─── Exercise data ───

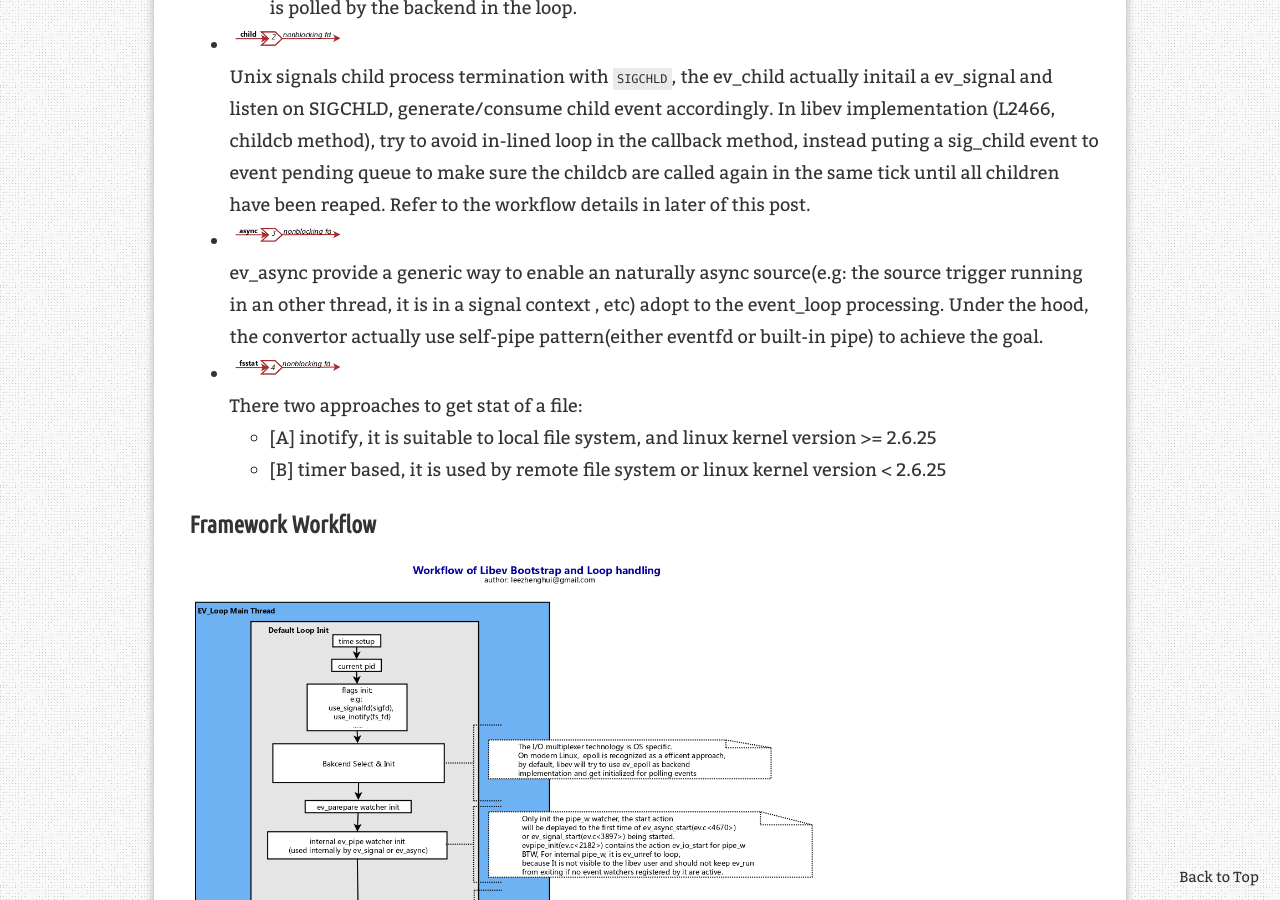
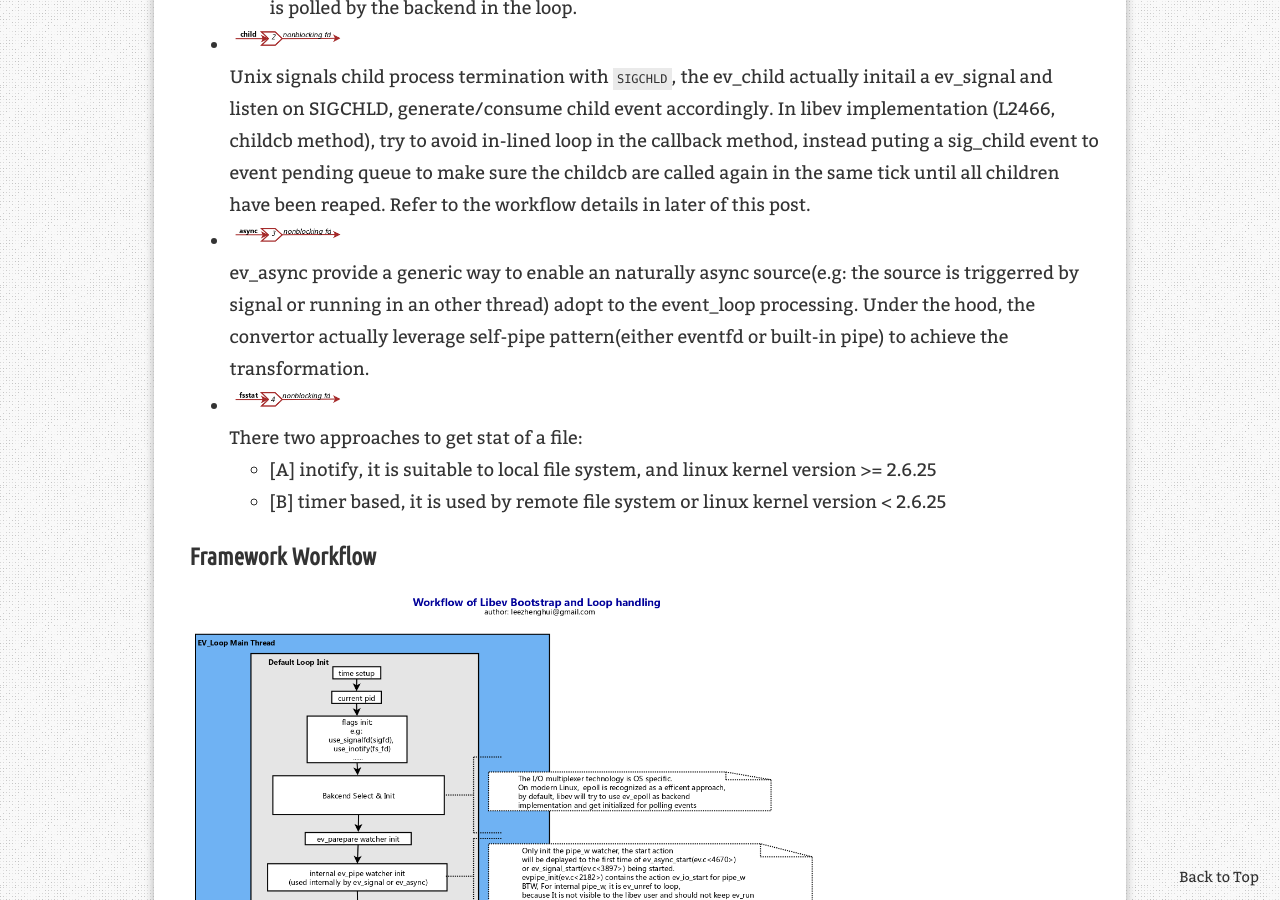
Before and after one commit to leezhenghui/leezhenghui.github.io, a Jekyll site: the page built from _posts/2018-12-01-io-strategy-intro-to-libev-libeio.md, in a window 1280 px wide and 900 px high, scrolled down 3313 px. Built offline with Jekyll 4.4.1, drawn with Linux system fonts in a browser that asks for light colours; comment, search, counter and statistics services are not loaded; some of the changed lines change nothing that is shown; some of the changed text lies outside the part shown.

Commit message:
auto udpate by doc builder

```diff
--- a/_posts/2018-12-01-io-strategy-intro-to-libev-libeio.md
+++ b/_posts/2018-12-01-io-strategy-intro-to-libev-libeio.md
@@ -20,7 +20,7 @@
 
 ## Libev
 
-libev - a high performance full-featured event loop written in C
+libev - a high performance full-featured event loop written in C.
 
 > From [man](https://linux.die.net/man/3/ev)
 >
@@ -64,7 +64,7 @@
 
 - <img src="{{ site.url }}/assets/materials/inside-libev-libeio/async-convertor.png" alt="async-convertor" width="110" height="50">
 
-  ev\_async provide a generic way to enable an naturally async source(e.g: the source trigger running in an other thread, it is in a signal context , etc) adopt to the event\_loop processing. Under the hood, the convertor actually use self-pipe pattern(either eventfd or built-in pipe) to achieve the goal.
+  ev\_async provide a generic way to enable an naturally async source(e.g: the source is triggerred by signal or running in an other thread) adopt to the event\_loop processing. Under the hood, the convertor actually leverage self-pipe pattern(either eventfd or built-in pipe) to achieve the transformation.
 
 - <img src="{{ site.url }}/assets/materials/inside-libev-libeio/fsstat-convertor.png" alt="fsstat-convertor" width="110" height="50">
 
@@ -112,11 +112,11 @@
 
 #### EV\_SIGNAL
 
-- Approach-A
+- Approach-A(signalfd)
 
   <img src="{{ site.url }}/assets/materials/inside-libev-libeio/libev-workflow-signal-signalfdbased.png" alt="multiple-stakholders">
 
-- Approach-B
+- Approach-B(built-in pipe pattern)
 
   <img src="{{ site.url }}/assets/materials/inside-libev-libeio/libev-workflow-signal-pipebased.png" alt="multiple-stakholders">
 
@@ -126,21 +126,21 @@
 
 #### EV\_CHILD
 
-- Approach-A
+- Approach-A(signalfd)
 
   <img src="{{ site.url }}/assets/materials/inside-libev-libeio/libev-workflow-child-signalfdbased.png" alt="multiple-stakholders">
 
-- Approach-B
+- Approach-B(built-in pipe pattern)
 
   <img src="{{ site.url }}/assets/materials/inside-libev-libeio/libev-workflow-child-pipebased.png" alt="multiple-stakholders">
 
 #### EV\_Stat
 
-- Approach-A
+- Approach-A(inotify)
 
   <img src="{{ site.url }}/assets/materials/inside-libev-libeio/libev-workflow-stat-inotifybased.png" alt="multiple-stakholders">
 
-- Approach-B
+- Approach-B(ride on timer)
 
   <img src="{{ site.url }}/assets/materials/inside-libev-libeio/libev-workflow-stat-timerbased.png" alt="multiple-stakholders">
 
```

───
─── Exercise data ───

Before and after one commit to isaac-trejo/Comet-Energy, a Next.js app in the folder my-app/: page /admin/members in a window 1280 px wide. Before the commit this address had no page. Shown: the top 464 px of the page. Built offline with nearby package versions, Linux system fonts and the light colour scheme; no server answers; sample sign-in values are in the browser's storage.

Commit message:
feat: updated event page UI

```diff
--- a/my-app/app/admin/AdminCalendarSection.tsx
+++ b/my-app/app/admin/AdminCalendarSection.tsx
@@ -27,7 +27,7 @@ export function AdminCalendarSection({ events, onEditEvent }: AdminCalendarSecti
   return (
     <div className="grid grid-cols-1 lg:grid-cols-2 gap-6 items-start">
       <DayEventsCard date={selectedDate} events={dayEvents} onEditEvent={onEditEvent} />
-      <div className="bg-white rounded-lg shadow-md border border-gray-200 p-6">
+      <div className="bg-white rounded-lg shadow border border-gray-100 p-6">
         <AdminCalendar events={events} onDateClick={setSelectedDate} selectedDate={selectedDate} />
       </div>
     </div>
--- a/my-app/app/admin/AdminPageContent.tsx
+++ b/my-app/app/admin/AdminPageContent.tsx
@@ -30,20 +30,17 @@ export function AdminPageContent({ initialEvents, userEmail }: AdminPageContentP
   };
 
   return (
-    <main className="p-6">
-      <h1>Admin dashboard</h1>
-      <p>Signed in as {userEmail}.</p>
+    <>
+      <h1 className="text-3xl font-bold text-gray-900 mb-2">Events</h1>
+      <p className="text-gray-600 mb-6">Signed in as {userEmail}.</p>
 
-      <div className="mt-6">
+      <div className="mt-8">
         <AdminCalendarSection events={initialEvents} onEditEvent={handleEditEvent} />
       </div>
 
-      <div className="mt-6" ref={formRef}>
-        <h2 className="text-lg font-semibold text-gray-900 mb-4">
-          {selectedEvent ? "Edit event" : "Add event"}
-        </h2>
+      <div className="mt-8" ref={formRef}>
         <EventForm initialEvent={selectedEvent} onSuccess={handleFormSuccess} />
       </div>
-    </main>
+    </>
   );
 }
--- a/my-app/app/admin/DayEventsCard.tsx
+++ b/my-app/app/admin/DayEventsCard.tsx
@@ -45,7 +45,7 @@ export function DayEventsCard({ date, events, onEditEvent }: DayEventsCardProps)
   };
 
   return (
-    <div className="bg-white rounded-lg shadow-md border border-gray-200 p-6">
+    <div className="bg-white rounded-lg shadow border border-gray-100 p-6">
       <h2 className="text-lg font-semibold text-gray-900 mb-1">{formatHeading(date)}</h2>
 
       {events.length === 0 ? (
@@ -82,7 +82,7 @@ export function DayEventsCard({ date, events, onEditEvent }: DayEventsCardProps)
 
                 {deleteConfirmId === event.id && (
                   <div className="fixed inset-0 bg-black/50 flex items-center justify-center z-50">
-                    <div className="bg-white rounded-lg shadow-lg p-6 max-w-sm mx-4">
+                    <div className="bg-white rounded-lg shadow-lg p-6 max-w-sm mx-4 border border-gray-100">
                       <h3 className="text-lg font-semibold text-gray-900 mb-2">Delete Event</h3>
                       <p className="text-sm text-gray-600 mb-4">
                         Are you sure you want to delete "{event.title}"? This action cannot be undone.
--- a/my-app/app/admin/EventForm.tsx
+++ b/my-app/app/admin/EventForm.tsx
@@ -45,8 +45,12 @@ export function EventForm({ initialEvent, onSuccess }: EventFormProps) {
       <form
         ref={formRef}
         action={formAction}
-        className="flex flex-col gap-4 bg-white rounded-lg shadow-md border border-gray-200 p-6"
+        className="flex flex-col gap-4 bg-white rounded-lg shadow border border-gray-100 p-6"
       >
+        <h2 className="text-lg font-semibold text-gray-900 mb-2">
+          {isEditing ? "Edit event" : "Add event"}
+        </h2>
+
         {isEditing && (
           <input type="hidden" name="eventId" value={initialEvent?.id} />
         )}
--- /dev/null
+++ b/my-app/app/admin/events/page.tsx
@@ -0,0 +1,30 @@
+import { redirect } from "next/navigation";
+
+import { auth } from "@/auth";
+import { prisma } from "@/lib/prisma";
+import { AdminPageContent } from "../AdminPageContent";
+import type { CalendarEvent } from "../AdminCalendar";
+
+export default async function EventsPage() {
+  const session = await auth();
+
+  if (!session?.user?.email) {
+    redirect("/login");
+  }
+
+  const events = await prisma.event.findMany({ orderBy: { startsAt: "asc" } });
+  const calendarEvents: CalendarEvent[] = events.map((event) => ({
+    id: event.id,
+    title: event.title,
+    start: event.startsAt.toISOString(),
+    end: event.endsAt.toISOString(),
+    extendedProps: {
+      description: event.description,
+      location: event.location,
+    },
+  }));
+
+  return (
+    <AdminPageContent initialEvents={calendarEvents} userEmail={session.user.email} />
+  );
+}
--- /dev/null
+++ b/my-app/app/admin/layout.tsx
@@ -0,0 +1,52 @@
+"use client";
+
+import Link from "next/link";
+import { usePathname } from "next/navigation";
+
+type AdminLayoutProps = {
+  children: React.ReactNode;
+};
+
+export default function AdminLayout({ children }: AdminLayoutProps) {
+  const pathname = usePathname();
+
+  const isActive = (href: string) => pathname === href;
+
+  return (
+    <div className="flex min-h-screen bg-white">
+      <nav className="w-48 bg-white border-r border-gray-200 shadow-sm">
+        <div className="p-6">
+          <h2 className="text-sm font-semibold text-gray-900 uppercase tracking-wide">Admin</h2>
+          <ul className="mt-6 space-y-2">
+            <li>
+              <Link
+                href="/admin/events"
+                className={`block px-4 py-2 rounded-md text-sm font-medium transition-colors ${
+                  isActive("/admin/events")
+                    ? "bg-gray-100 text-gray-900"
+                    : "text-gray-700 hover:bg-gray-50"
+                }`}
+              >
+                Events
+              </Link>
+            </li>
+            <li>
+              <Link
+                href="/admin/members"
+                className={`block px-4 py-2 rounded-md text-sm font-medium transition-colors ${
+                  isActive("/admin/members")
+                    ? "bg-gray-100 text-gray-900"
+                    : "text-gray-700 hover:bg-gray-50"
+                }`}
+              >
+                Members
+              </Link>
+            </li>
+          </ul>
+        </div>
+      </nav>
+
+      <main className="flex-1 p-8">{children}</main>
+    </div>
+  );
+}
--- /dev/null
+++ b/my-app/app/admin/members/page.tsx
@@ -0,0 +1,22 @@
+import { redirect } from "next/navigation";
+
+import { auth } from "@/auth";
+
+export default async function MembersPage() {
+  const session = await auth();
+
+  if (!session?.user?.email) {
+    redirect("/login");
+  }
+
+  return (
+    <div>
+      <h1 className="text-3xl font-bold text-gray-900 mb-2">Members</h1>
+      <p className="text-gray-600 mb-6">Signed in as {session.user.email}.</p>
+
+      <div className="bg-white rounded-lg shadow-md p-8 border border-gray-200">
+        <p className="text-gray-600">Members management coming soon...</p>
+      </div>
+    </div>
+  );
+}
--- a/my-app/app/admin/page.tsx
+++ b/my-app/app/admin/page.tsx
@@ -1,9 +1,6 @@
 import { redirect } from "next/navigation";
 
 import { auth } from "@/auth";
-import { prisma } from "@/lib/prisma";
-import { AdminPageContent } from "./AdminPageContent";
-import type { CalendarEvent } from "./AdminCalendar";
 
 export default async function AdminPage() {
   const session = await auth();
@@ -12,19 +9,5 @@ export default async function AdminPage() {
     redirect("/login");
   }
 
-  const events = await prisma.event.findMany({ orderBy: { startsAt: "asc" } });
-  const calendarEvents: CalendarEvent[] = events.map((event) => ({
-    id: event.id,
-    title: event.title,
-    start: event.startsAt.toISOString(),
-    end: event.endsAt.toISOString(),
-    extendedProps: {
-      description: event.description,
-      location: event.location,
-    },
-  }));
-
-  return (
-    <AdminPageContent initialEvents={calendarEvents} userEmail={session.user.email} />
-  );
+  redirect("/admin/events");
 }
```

───

**What to work on**
Wherever the string "white" shows up in the material, copy the line that holds it.

**Output for this task**
-      <div className="bg-white rounded-lg shadow-md border border-gray-200 p-6">
+      <div className="bg-white rounded-lg shadow border border-gray-100 p-6">
-    <div className="bg-white rounded-lg shadow-md border border-gray-200 p-6">
+    <div className="bg-white rounded-lg shadow border border-gray-100 p-6">
-                    <div className="bg-white rounded-lg shadow-lg p-6 max-w-sm mx-4">
+                    <div className="bg-white rounded-lg shadow-lg p-6 max-w-sm mx-4 border border-gray-100">
-        className="flex flex-col gap-4 bg-white rounded-lg shadow-md border border-gray-200 p-6"
+        className="flex flex-col gap-4 bg-white rounded-lg shadow border border-gray-100 p-6"
+    <div className="flex min-h-screen bg-white">
+      <nav className="w-48 bg-white border-r border-gray-200 shadow-sm">
+      <div className="bg-white rounded-lg shadow-md p-8 border border-gray-200">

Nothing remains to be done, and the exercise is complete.